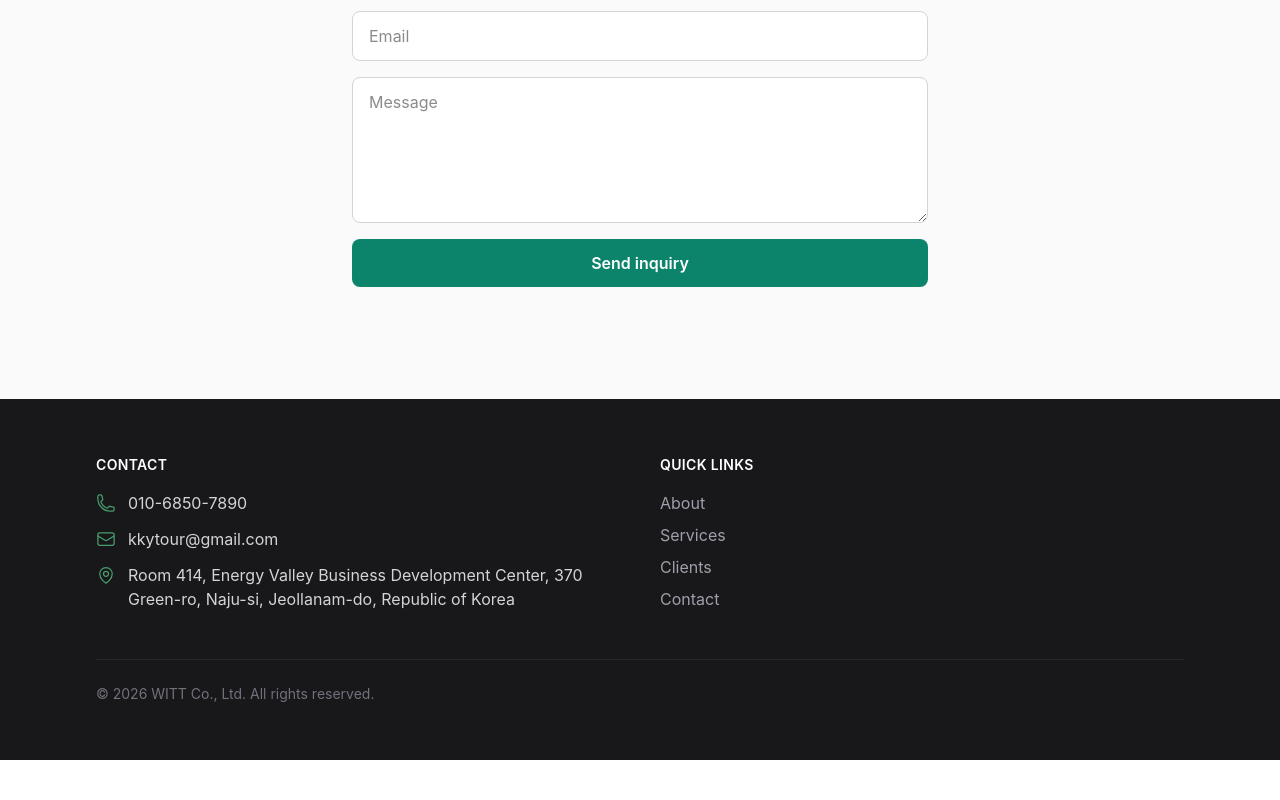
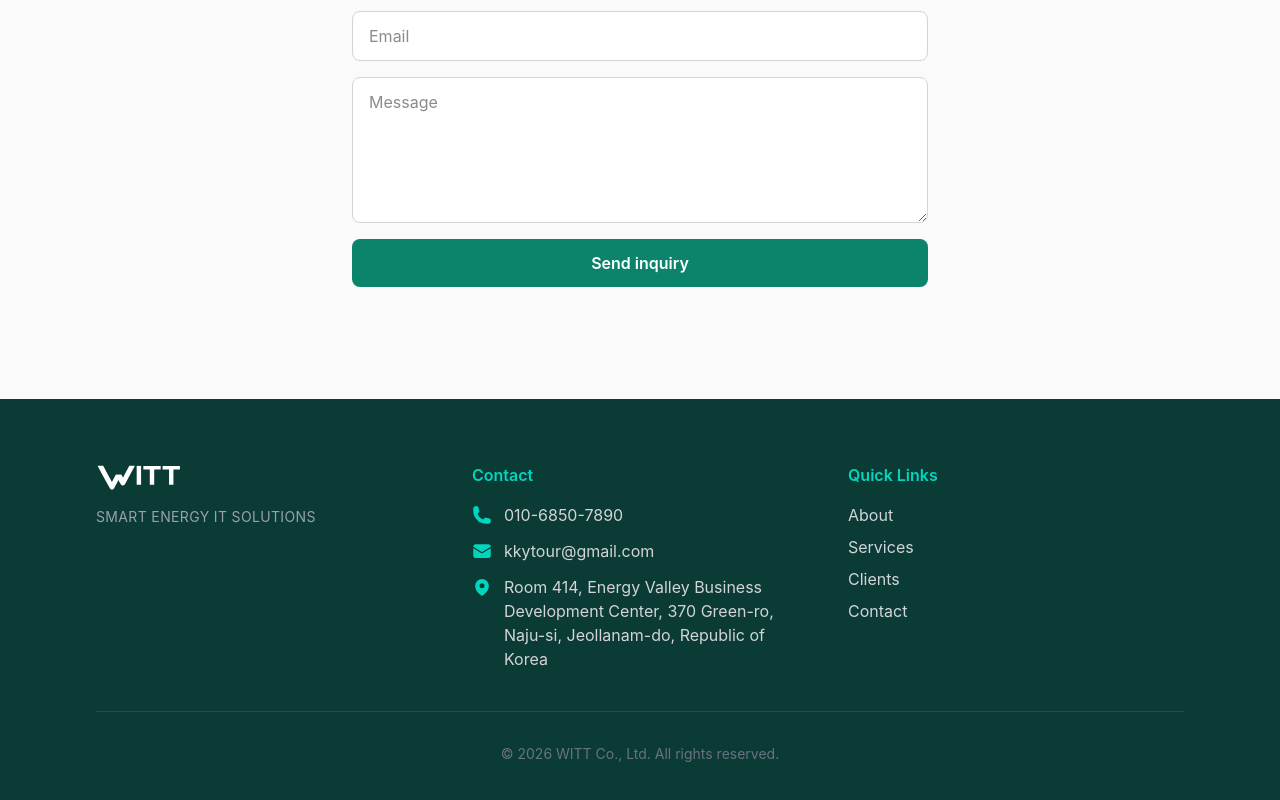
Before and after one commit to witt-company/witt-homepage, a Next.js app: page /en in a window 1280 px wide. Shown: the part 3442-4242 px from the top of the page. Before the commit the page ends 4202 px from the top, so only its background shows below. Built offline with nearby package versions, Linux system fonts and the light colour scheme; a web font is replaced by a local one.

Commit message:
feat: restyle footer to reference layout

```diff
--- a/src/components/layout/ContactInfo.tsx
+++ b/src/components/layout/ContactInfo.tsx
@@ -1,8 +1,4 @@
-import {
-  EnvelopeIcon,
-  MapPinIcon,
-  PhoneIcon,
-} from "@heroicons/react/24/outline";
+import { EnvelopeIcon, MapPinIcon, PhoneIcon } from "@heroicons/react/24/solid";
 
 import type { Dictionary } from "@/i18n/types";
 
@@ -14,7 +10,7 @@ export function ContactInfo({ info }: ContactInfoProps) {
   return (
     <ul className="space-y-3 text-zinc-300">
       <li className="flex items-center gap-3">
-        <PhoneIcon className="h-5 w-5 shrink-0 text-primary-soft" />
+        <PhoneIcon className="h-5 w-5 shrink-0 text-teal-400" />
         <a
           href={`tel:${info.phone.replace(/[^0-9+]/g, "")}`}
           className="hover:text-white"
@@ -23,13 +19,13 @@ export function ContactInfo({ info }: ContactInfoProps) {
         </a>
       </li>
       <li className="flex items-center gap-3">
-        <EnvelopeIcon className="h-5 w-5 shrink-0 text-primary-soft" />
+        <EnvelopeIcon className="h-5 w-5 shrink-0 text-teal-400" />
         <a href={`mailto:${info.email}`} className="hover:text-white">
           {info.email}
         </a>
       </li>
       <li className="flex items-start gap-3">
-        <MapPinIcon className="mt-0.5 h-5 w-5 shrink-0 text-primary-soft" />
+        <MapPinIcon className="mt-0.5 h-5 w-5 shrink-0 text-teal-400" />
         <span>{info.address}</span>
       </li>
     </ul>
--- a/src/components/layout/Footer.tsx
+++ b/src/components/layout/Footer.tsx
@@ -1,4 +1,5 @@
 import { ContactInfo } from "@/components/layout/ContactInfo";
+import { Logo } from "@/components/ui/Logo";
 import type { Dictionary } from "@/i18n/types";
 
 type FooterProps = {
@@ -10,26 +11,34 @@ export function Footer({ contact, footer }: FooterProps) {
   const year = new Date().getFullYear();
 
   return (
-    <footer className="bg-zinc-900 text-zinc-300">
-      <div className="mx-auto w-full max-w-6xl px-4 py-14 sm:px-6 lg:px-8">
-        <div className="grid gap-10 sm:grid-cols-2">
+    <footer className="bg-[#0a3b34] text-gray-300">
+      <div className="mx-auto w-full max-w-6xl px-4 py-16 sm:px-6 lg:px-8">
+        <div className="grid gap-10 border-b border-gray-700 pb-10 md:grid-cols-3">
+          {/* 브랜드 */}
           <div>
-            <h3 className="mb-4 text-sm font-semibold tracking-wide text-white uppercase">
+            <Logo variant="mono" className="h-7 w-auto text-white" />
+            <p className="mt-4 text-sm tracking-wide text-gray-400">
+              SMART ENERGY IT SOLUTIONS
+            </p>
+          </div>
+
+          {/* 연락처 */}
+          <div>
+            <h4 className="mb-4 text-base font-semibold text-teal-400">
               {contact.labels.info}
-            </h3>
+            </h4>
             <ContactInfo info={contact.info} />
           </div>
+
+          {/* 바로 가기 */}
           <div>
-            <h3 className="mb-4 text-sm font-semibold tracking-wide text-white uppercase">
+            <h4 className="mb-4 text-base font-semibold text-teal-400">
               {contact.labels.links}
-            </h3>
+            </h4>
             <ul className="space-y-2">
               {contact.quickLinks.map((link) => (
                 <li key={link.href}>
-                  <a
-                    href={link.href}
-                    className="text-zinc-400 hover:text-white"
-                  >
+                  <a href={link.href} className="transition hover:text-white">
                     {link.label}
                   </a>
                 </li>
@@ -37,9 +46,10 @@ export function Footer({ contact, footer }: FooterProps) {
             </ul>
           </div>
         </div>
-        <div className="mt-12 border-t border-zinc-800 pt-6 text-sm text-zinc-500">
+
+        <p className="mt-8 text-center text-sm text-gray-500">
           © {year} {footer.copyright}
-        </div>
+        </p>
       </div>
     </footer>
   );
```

====================

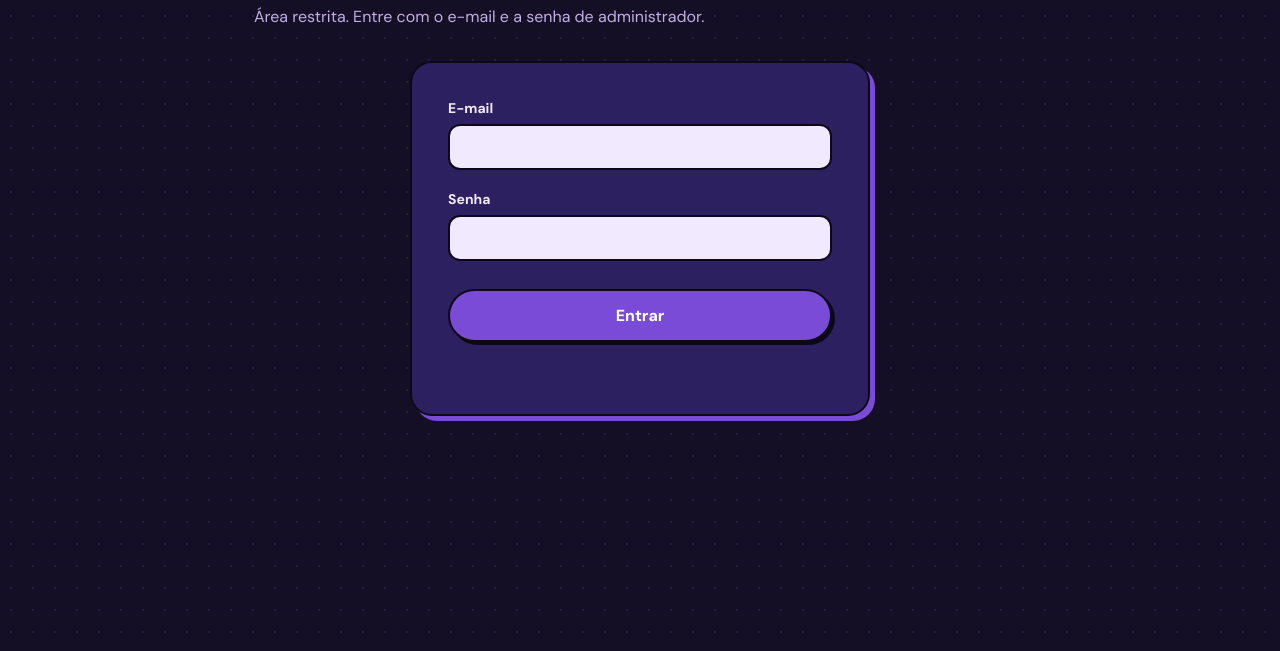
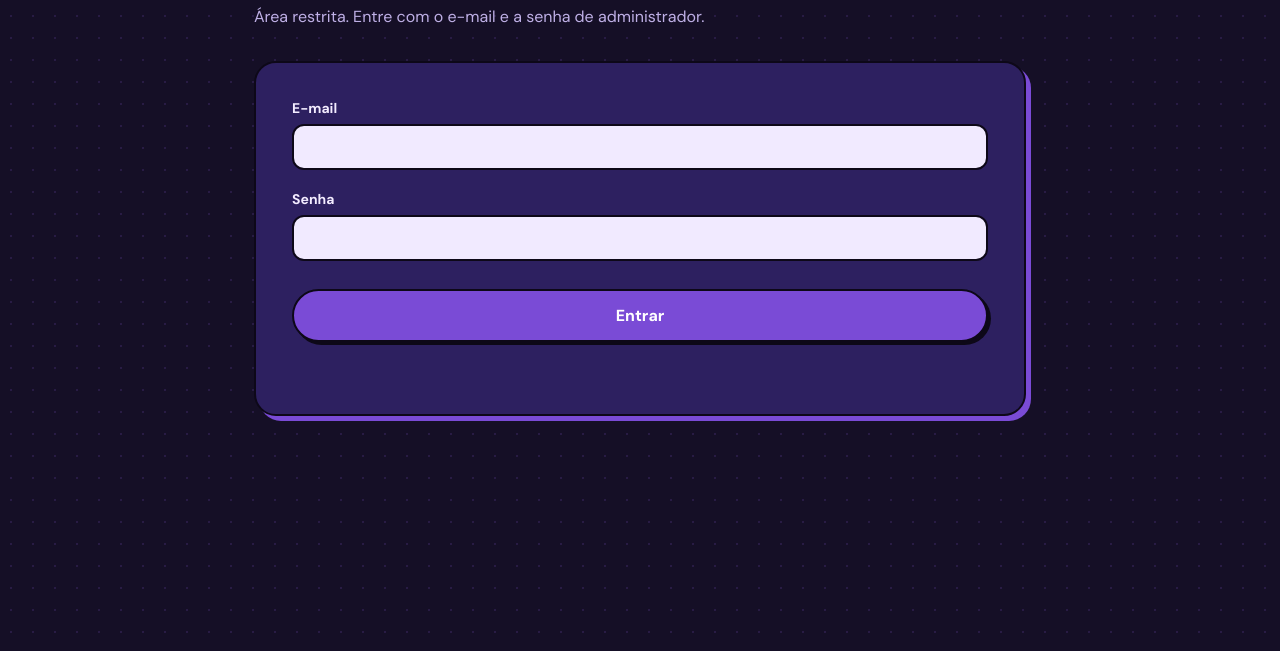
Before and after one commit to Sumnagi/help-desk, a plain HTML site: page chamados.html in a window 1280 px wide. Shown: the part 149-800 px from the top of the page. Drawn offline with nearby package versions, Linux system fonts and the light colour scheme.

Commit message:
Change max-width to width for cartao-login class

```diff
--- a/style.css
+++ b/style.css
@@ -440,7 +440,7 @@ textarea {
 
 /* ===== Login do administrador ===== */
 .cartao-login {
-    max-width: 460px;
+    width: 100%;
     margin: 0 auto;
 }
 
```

====================

Scan the listing for the word "width". Copy every line in which it appears.

Change max-width to width for cartao-login class
-    max-width: 460px;
+    width: 100%;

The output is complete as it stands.